Did NASCAR dig their own hole with Bubba Wallace’s response?
Has NASCAR dug its own hole with the whole Bubba Wallace situation, given how they've handled drivers who have admitted intent in the past?
Many have called for 23XI Racing's Bubba Wallace to be suspended following the incident during Sunday afternoon's
NASCAR Cup Series race at Las Vegas Motor Speedway involving him and Hendrick Motorsports' Kyle Larson.
Larson attempted a three-width move to the inside of Wallace and Stewart-Haas Racing's Kevin Harvick,
but he failed to clear Wallace on the exit of Las Vegas turn four, 1.5 miles (2,414 kilometers), Nevada oval.
Although there was no contact between Larson's No. 5 Chevrolet and Wallace's No. 45 Toyota,
Wallace did not get up and ran out of space on the exit of turn four, leading to light contact with the wall.
Larson pulled in in an attempt to complete the move, but Wallace came with him and hooked him in the right rear.
Both cars spun, causing an accident that also retracted Joe Gibbs Racing's Christopher Bell's #20 Toyota.
The sinking had huge playoff implications as Bell is one of eight remaining contenders for the championship,
and while Larson himself is not, his No. 5 team is still in contention for the title holder.
Wallace then broke a safety-related rule, getting out of his car and walking around a live track while heading to where Larson's car had stopped.

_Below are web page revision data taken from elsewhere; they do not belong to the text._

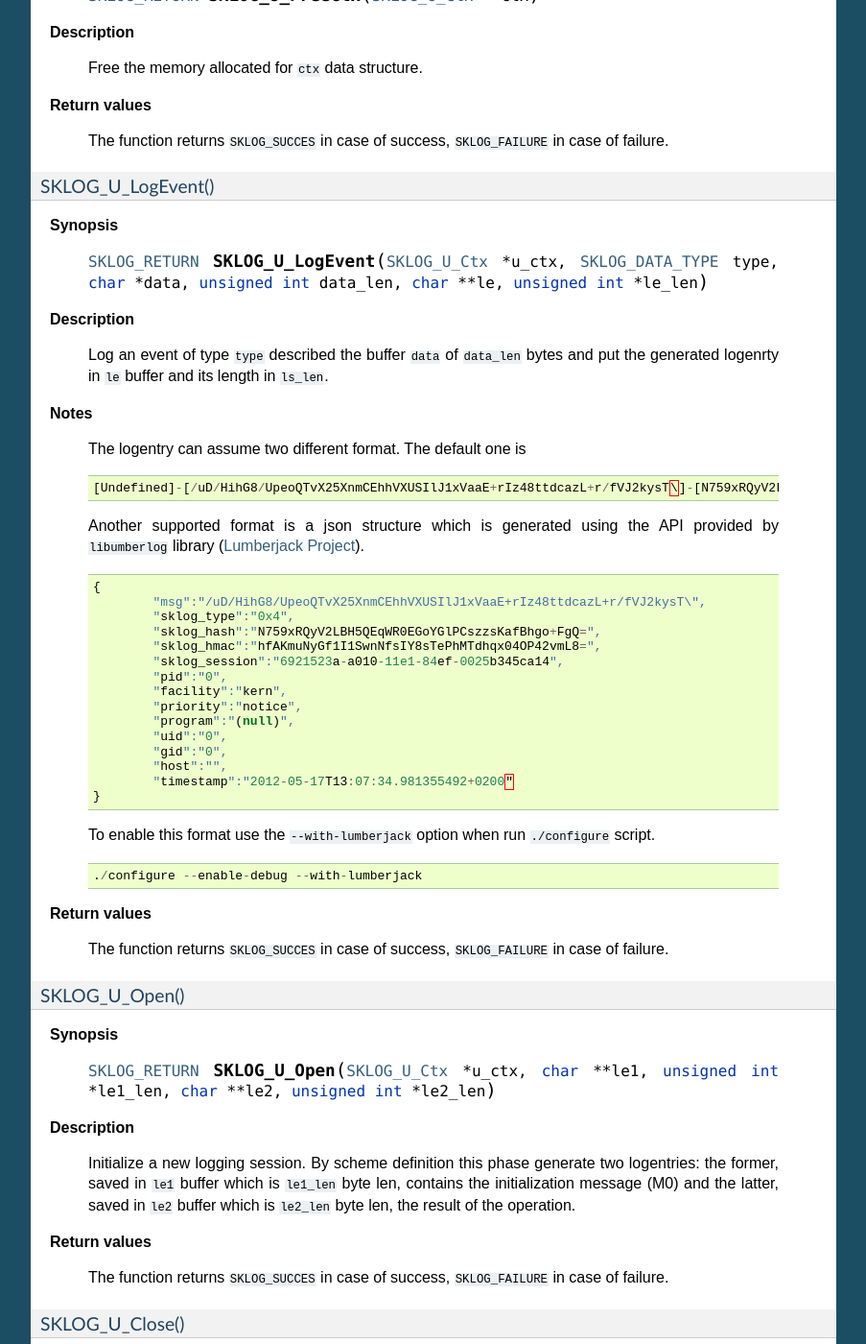
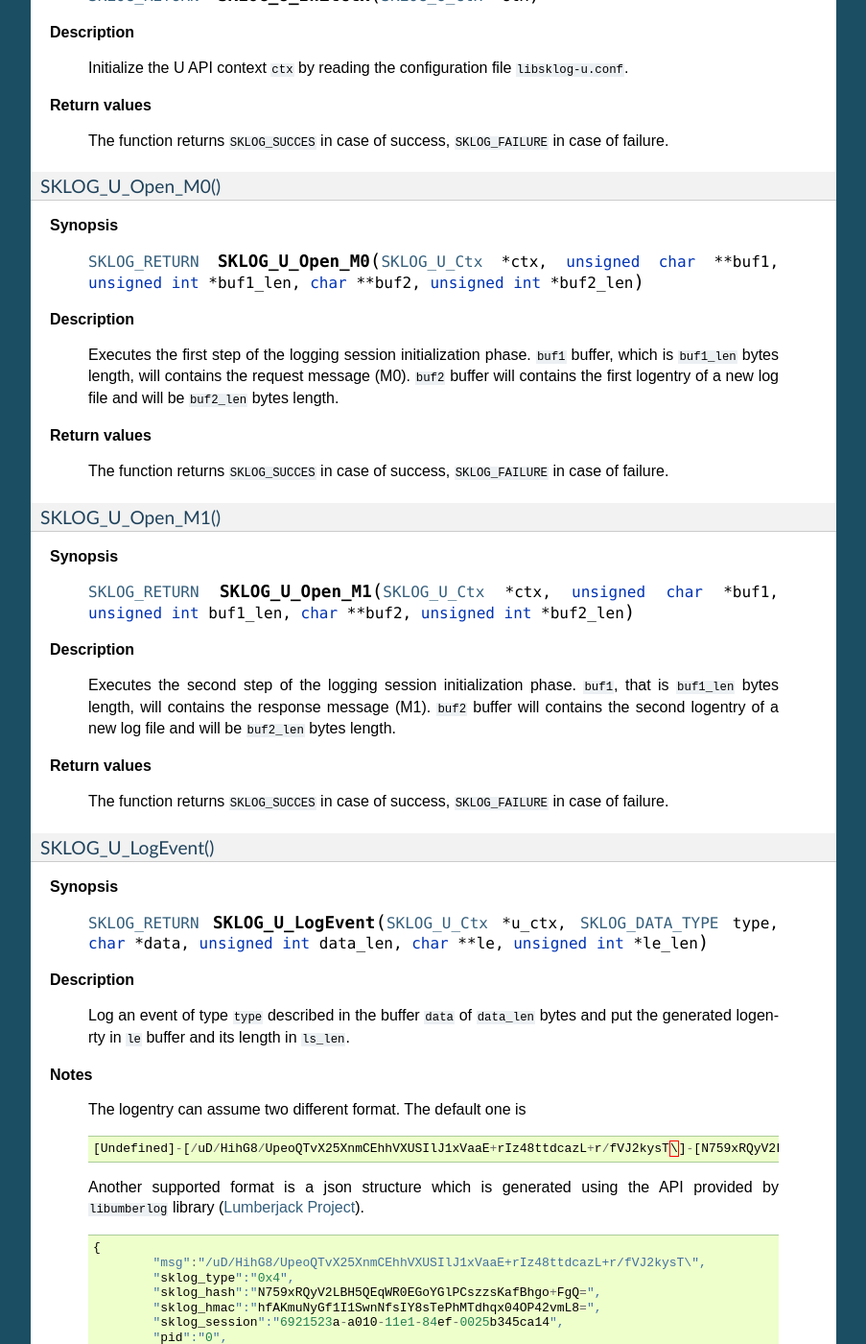
Before and after one commit to psmiraglia/Libsklog, a Sphinx documentation site: the page built from docs/sphinx/_doc/api.rst, in a window 1280 px wide and 1400 px high, scrolled down 2503 px. Shown: the whole window at 96% size, without its empty margins (318-1221 px from the left). Built offline with Sphinx 7.4.7, drawn with Linux system fonts in a browser that asks for light colours; some of the changed text lies outside the part shown.

Commit message:
* DOCUMENTATION: 	- sphinx docuementation update

```diff
--- a/docs/sphinx/_doc/api.rst
+++ b/docs/sphinx/_doc/api.rst
@@ -147,26 +147,70 @@
 
 **Description**
 
-	Allocate a new ``SKLOG_U_Ctx`` structure and return a pointer to it.
+	Allocate a new ``SKLOG_U_Ctx`` structure.
 
 **Return values**
 
 	The function returns a valid pointer to a ``SKLOG_U_Ctx``
 	structure in case of success, ``NULL`` in case of error.
 
-SKLOG_U_FreeCtx()
+SKLOG_U_InitCtx()
 ^^^^^^^^^^^^^^^^^
 
 **Synopsis**
 
-	.. c:function:: SKLOG_RETURN SKLOG_U_FreeCtx(SKLOG_U_Ctx **ctx)
+	.. c:function:: SKLOG_RETURN *SKLOG_U_InitCtx(SKLOG_U_Ctx *ctx)
 
 **Description**
 
-	Free the memory allocated for ``ctx`` data structure.
+	Initialize the U API context ``ctx`` by reading the configuration
+	file ``libsklog-u.conf``.
 
 **Return values**
 
+	The function returns ``SKLOG_SUCCES`` in case of success,
+	``SKLOG_FAILURE`` in case of failure.
+
+SKLOG_U_Open_M0()
+^^^^^^^^^^^^^^^^^
+
+**Synopsis**
+
+	.. c:function:: SKLOG_RETURN SKLOG_U_Open_M0(SKLOG_U_Ctx *ctx, \
+		unsigned char **buf1, unsigned int *buf1_len, char **buf2, \
+		unsigned int *buf2_len)
+
+**Description**
+
+	Executes the first step of the logging session initialization phase.
+	``buf1`` buffer, which is ``buf1_len`` bytes length, will contains
+	the request message (M0). ``buf2`` buffer will contains the first
+	logentry of a new log file and will be ``buf2_len`` bytes length.
+
+
+**Return values**
+
+	The function returns ``SKLOG_SUCCES`` in case of success,
+	``SKLOG_FAILURE`` in case of failure.
+
+SKLOG_U_Open_M1()
+^^^^^^^^^^^^^^^^^
+
+**Synopsis**
+
+	.. c:function:: SKLOG_RETURN SKLOG_U_Open_M1(SKLOG_U_Ctx *ctx, \
+		unsigned char *buf1,	unsigned int buf1_len, char **buf2, \
+		unsigned int *buf2_len)
+
+**Description**
+
+	Executes the second step of the logging session initialization
+	phase. ``buf1``, that is ``buf1_len`` bytes length, will contains
+	the response message (M1). ``buf2`` buffer will contains the second
+	logentry of a new log file and will be ``buf2_len`` bytes length.
+
+
+**Return values**
 
 	The function returns ``SKLOG_SUCCES`` in case of success,
 	``SKLOG_FAILURE`` in case of failure.
@@ -176,11 +220,13 @@
 
 **Synopsis**
 
-	.. c:function:: SKLOG_RETURN SKLOG_U_LogEvent(SKLOG_U_Ctx *u_ctx, SKLOG_DATA_TYPE type,	char *data, unsigned int data_len, char **le, unsigned int *le_len)
+	.. c:function:: SKLOG_RETURN SKLOG_U_LogEvent(SKLOG_U_Ctx *u_ctx, \
+		SKLOG_DATA_TYPE type, char *data, unsigned int data_len, \
+		char **le, unsigned int *le_len)
 
 **Description**
 
-	Log an event of type ``type`` described the buffer ``data`` of
+	Log an event of type ``type`` described in the buffer ``data`` of
 	``data_len`` bytes and put the generated logenrty in ``le``
 	buffer and its length in ``ls_len``.
 
@@ -222,27 +268,6 @@
 	The function returns ``SKLOG_SUCCES`` in case of success,
 	``SKLOG_FAILURE`` in case of failure.
 
-SKLOG_U_Open()
-^^^^^^^^^^^^^^
-
-**Synopsis**
-
-	.. c:function:: SKLOG_RETURN SKLOG_U_Open(SKLOG_U_Ctx *u_ctx, char **le1, unsigned int *le1_len, char **le2, unsigned int *le2_len)
-
-**Description**
-
-	Initialize a new logging session. By scheme definition this
-	phase generate two logentries: the former, saved in ``le1``
-	buffer which is ``le1_len`` byte len, contains the
-	initialization message (M0) and the latter, saved in ``le2``
-	buffer which is ``le2_len`` byte len, the result of the operation.
-
-
-**Return values**
-
-	The function returns ``SKLOG_SUCCES`` in case of success,
-	``SKLOG_FAILURE`` in case of failure.
-
 SKLOG_U_Close()
 ^^^^^^^^^^^^^^^
 
@@ -253,8 +278,24 @@
 **Description**
 
 	Terminate an already opened logging session. This phase
-	generates a logentry which is saved in ``le`` buffer and its
-	length in ``le_len``.
+	generates the last logentry of the session. Such as logentry will
+	be contained in ``le`` buffer that will be ``le_len`` bytes length.
+
+**Return values**
+
+	The function returns ``SKLOG_SUCCES`` in case of success,
+	``SKLOG_FAILURE`` in case of failure.
+
+SKLOG_U_FreeCtx()
+^^^^^^^^^^^^^^^^^
+
+**Synopsis**
+
+	.. c:function:: SKLOG_RETURN SKLOG_U_FreeCtx(SKLOG_U_Ctx **ctx)
+
+**Description**
+
+	Free the memory allocated for ``ctx`` data structure.
 
 **Return values**
 
@@ -325,22 +366,6 @@
 	The function returns a valid pointer to a ``SKLOG_T_Ctx``
 	structure in case of success, ``NULL`` in case of error.
 
-SKLOG_T_FreeCtx()
-^^^^^^^^^^^^^^^^^
-
-**Synopsis**
-
-	.. c:function:: SKLOG_RETURN SKLOG_T_FreeCtx(SKLOG_T_Ctx **t_ctx)
-
-**Description**
-
-	Free the memory allocated for ``t_ctx`` structure.
-
-**Return values**
-
-	The function returns ``SKLOG_SUCCES`` in case of success,
-	``SKLOG_FAILURE`` in case of failure.
-
 SKLOG_T_InitCtx()
 ^^^^^^^^^^^^^^^^^
 
@@ -363,13 +388,15 @@
 
 **Synopsis**
 
-	.. c:function:: SKLOG_RETURN SKLOG_T_ManageLoggingSessionInit(SKLOG_T_Ctx *t_ctx, unsigned char *m0, unsigned int m0_len, char *u_address, unsigned char **m1, unsigned int *m1_len)
+	.. c:function:: SKLOG_RETURN SKLOG_T_ManageLoggingSessionInit(SKLOG_T_Ctx *t_ctx, \
+		unsigned char *m0, unsigned int m0_len, char *u_address, \
+		unsigned char **m1, unsigned int *m1_len)
 
 **Description**
 
 	Manage the logging session initialization requests coming from a
-	client who has ``u_address`` IP address. The buffer ``m0``, that is
-	``m0_len`` bytes len, contains the request data.
+	client who has ``u_address`` IP address. The buffer ``m0``, that
+	will be ``m0_len`` bytes len, will contains the request data.
 
 **Return values**
 
@@ -381,7 +408,8 @@
 
 **Synopsis**
 
-	.. c:function:: SKLOG_RETURN SKLOG_T_ManageLogfileUpload(SKLOG_T_Ctx *t_ctx, SKLOG_CONNECTION *c)
+	.. c:function:: SKLOG_RETURN SKLOG_T_ManageLogfileUpload(SKLOG_T_Ctx *t_ctx, \
+		SKLOG_CONNECTION *c)
 
 **Description**
 
@@ -397,11 +425,15 @@
 
 **Synopsis**
 
-	.. c:function:: SKLOG_RETURN SKLOG_T_ManageLogfileRetrieve(SKLOG_T_Ctx *t_ctx,	SKLOG_CONNECTION *c)
+	.. c:function:: SKLOG_RETURN \
+		SKLOG_T_ManageLogfileRetrieve(SKLOG_T_Ctx *t_ctx, \
+		char *logfile_list[], unsigned int *logfile_list_len)
 
 **Description**
 
-	TODO
+	Manages the logfile retrieve requests. The array ``logfile_list``,
+	that will be composed by ``logfile_list_len`` elements,
+	will contains a list of logging session ids.
 
 **Return values**
 
@@ -413,11 +445,30 @@
 
 **Synopsis**
 
-	.. c:function:: SKLOG_RETURN SKLOG_T_ManageLogfileVerify(SKLOG_T_Ctx *t_ctx, SKLOG_CONNECTION *c, char *logfile_id)
+	.. c:function:: SKLOG_RETURN \
+		SKLOG_T_ManageLogfileVerify(SKLOG_T_Ctx *t_ctx, \
+		char *logfile_id)
 
 **Description**
 
-	TODO
+	Manages the logfile verification requests. ``logfile_id`` specifies
+	what is logfile that will be verified.
+
+**Return values**
+
+	The function returns ``SKLOG_SUCCES`` in case of success,
+	``SKLOG_FAILURE`` in case of failure.
+
+SKLOG_T_FreeCtx()
+^^^^^^^^^^^^^^^^^
+
+**Synopsis**
+
+	.. c:function:: SKLOG_RETURN SKLOG_T_FreeCtx(SKLOG_T_Ctx **t_ctx)
+
+**Description**
+
+	Free the memory allocated for ``t_ctx`` structure.
 
 **Return values**
 
```
Also changed, not shown: other parts of docs/sphinx/_doc/api.rst (+1 -1 lines), 7 other files.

After initially slipping on arrival, he pushed Larson five times, although he was unable to provoke the reigning series champion in an actual fight.
He ultimately blamed the accident on a driving problem, although to everyone watching (and seeing NBC's full throttle graph) it seemed 100% intentional,
in which case it would have been a situation where he was using his car as a weapon.
Although Wallace was not called to the truck, NASCAR later stated that it would review the entire incident from start to finish.
They will certainly have the data and resources available to make a decision about whether or not they felt it was intentional.
Wallace not admitting that he did this on purpose is by no means a surprise, given NASCAR's history of penalizing drivers who tell the truth.
He told NBC Sports reporter Marty Snider to "stop fishing" when he asked about the concept of retaliation, and even in his apology, he didn't admit it.